**What you need to do:**
Pull every "CardInner" line out of the data below.

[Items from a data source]
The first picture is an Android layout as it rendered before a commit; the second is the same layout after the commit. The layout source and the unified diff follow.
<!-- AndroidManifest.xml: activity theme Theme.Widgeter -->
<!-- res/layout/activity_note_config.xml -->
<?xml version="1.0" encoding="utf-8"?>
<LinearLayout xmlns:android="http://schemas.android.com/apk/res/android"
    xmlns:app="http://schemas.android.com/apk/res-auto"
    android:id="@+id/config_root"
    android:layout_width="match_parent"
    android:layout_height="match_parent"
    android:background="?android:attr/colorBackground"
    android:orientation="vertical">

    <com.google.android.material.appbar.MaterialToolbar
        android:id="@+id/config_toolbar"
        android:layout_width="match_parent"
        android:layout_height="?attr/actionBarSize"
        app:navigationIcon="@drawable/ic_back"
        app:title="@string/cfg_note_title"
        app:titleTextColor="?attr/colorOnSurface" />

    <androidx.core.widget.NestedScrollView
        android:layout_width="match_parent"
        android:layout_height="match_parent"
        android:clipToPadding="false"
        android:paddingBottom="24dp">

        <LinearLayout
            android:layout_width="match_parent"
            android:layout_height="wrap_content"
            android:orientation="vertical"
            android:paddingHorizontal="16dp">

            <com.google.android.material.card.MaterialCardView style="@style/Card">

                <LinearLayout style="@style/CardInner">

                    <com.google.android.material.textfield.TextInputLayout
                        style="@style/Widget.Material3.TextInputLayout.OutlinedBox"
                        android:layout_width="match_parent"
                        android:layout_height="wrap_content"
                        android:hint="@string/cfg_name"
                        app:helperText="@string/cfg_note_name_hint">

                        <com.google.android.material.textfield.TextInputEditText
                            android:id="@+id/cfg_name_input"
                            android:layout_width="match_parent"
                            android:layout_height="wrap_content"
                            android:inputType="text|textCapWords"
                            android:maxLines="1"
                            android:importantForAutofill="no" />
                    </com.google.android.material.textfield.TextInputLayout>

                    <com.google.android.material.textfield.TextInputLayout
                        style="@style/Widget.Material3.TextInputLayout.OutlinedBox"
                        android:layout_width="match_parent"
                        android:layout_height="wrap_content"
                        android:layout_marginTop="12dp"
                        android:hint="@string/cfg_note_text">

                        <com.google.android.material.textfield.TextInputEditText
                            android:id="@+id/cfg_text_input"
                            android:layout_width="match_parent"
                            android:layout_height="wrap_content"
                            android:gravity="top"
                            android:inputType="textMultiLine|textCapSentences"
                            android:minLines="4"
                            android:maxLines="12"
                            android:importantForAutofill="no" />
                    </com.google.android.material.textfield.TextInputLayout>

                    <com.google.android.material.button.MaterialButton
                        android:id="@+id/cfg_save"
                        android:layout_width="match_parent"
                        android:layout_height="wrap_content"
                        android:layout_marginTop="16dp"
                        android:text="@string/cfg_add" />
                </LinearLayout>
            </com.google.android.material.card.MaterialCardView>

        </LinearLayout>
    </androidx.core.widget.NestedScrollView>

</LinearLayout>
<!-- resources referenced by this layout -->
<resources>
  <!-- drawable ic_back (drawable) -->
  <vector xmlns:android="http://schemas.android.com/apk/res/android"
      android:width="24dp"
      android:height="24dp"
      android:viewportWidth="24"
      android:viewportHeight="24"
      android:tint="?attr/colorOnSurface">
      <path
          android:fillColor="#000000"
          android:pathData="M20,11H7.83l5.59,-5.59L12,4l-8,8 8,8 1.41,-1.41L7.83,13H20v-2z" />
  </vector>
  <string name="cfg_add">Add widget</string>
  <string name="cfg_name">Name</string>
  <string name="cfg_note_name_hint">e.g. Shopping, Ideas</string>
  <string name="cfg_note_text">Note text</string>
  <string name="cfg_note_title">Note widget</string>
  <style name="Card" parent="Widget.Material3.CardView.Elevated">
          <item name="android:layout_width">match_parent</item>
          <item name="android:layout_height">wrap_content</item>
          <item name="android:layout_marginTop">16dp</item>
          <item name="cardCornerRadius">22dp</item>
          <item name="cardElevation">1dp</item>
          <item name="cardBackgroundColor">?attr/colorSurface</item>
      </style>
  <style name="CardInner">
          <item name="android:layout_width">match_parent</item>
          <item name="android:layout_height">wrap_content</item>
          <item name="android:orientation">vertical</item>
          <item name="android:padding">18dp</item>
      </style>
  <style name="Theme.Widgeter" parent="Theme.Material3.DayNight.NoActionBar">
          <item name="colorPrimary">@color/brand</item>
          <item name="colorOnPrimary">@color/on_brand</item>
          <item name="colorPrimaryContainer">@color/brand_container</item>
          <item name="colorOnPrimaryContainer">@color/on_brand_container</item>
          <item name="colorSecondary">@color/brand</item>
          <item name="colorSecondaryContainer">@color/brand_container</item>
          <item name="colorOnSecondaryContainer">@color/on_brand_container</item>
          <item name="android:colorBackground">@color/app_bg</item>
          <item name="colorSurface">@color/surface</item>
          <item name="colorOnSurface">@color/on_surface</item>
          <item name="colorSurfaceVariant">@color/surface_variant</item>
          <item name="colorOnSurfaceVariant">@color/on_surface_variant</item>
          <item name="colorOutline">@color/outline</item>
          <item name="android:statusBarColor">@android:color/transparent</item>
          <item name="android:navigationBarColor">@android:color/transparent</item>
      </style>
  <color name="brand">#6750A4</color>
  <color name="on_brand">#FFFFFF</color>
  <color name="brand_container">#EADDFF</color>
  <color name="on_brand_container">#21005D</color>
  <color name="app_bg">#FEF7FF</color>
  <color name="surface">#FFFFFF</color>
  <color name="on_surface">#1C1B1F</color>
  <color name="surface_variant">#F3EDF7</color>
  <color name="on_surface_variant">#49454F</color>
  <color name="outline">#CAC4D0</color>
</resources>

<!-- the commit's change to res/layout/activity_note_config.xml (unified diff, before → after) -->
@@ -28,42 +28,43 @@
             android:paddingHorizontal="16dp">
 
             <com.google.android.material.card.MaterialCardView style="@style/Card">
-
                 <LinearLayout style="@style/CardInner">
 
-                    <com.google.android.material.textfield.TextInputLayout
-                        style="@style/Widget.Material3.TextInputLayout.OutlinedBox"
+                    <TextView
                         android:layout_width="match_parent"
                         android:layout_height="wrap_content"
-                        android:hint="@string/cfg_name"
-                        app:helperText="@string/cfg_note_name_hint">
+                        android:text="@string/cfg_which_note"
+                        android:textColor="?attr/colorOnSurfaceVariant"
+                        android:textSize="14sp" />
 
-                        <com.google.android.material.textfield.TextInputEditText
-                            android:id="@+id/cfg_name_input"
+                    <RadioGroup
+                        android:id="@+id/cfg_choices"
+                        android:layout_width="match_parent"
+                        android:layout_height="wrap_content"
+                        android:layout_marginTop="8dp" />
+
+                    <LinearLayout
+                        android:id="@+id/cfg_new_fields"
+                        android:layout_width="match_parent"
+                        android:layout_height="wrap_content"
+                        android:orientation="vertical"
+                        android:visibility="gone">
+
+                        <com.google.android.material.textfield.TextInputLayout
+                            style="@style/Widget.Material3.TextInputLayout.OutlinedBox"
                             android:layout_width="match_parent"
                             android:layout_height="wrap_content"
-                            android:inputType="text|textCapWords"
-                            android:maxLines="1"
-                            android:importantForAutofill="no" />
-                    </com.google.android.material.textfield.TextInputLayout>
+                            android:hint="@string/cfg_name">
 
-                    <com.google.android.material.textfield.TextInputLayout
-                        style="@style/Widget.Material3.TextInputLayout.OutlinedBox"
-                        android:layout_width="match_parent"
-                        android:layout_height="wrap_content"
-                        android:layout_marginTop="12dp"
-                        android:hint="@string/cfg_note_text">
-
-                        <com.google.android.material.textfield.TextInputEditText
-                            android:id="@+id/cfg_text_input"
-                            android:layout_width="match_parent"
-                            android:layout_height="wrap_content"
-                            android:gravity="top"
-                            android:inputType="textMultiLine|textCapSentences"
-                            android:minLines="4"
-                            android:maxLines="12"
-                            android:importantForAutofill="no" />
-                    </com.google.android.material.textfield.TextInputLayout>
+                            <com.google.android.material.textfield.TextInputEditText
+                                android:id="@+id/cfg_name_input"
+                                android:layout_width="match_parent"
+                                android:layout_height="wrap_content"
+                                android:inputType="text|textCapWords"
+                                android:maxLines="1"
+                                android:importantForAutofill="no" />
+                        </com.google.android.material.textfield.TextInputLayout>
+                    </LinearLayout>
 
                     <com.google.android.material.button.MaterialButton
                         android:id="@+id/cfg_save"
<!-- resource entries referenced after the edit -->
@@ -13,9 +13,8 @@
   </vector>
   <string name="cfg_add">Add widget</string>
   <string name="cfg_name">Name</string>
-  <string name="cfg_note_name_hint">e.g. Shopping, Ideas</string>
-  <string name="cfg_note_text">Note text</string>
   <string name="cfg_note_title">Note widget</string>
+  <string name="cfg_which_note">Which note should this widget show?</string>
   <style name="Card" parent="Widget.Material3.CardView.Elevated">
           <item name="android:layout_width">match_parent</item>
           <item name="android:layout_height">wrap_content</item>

**Response:**
                <LinearLayout style="@style/CardInner">
  <style name="CardInner">
                 <LinearLayout style="@style/CardInner">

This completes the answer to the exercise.